### Given information
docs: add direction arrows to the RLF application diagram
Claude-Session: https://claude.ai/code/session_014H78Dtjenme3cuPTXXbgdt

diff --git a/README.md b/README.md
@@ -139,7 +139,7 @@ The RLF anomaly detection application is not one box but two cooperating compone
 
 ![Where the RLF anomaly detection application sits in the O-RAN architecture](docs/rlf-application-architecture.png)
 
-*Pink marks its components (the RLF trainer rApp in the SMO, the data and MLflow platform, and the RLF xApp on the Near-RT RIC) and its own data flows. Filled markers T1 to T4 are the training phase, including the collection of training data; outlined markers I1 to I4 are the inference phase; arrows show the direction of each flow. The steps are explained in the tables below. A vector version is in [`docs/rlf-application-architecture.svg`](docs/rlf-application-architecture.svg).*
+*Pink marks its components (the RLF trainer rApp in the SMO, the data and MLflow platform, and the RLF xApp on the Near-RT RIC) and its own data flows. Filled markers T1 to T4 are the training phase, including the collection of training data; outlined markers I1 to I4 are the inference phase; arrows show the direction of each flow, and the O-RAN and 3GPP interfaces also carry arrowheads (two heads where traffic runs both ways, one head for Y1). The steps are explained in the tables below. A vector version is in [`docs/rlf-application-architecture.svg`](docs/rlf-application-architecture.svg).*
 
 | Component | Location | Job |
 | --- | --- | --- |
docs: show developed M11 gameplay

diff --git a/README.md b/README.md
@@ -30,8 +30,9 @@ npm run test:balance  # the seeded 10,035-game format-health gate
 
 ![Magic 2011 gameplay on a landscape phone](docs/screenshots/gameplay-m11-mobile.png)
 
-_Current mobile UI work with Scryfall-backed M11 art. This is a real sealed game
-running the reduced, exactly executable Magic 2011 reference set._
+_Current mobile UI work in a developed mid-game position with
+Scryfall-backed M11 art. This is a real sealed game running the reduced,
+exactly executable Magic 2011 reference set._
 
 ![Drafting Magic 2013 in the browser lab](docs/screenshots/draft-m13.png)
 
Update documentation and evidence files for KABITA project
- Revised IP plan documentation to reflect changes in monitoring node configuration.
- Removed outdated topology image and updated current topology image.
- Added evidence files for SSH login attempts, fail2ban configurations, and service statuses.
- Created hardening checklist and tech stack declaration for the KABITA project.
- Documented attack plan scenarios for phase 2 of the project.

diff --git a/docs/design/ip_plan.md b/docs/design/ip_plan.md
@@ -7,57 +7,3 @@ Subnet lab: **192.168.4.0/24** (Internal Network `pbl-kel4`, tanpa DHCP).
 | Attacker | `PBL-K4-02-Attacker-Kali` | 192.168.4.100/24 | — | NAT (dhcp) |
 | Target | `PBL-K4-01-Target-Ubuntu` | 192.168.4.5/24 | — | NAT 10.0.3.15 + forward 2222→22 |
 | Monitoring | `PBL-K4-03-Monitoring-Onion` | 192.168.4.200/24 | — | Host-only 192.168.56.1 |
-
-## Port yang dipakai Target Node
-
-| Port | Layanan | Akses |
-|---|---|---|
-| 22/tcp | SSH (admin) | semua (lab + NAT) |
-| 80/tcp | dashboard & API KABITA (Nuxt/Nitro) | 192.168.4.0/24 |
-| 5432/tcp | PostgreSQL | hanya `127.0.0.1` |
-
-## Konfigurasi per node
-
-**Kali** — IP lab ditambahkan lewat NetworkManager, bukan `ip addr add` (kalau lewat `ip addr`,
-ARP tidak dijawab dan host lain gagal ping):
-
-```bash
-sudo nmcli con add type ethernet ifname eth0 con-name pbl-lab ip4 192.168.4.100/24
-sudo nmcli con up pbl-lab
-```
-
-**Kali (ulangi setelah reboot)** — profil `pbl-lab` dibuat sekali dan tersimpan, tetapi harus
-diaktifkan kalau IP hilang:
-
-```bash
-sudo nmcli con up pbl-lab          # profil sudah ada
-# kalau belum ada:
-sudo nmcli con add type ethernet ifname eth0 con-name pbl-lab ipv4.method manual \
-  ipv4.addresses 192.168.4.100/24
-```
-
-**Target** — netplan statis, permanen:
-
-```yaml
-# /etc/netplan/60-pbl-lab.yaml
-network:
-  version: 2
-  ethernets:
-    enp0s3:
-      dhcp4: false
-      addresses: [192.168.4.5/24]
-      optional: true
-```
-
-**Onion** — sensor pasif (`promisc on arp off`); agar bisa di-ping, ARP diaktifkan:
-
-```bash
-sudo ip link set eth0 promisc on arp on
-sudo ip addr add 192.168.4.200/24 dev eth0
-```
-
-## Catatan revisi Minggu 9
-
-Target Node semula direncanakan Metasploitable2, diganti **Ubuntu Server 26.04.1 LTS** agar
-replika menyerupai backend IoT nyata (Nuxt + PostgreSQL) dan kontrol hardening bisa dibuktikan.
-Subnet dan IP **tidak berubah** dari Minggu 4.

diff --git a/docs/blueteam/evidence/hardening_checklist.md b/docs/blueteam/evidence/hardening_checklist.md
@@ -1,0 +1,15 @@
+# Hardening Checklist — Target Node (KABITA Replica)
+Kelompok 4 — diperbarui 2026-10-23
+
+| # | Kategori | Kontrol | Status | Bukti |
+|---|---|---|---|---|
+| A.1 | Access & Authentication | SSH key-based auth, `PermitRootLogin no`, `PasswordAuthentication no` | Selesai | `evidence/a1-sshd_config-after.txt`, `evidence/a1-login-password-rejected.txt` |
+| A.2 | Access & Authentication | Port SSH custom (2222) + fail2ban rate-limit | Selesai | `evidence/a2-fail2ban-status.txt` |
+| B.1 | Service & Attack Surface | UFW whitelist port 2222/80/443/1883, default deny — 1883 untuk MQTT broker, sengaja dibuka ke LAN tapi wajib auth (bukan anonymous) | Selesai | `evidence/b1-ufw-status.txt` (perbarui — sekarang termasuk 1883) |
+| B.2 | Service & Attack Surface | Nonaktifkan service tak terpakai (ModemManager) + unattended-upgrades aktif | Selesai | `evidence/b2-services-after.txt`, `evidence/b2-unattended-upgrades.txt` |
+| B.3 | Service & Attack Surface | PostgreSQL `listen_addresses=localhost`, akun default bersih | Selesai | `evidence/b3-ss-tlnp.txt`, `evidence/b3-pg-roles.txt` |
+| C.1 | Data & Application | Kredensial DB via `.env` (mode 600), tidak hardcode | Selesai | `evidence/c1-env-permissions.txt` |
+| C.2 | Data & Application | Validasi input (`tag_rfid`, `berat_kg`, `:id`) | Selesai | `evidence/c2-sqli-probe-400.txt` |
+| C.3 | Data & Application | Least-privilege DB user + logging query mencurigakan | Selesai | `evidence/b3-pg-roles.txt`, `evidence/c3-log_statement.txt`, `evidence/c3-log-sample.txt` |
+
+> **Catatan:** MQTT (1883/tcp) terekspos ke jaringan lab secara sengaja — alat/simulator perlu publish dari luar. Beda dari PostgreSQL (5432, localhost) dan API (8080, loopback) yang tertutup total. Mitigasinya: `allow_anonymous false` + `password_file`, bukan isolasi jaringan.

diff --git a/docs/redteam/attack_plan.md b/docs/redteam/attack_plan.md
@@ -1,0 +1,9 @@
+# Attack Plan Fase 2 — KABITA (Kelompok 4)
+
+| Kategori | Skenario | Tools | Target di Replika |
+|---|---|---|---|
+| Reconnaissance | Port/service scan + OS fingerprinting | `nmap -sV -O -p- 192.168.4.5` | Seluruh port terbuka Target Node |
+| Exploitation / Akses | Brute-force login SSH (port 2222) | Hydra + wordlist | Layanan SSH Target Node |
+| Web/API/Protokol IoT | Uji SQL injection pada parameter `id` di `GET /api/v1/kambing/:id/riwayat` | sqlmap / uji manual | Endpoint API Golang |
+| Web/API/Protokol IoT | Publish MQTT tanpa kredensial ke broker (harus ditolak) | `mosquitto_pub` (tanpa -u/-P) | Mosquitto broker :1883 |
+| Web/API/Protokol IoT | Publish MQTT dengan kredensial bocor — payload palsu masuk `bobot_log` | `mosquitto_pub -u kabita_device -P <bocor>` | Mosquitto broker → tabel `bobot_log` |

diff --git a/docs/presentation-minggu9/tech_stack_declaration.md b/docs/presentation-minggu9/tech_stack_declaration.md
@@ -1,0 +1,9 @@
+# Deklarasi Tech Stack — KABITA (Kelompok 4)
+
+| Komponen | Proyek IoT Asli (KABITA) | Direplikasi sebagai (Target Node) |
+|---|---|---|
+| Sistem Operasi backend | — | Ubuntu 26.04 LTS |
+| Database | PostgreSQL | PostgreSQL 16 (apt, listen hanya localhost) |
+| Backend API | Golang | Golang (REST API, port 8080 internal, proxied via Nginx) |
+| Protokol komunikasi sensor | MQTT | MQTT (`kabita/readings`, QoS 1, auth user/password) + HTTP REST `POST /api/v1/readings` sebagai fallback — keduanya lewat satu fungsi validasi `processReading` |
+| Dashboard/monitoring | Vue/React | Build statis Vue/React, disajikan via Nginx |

### Problem requirements
Every line of the records in which the string "nmcli" is found should be counted, and only the count returned.

### Response
4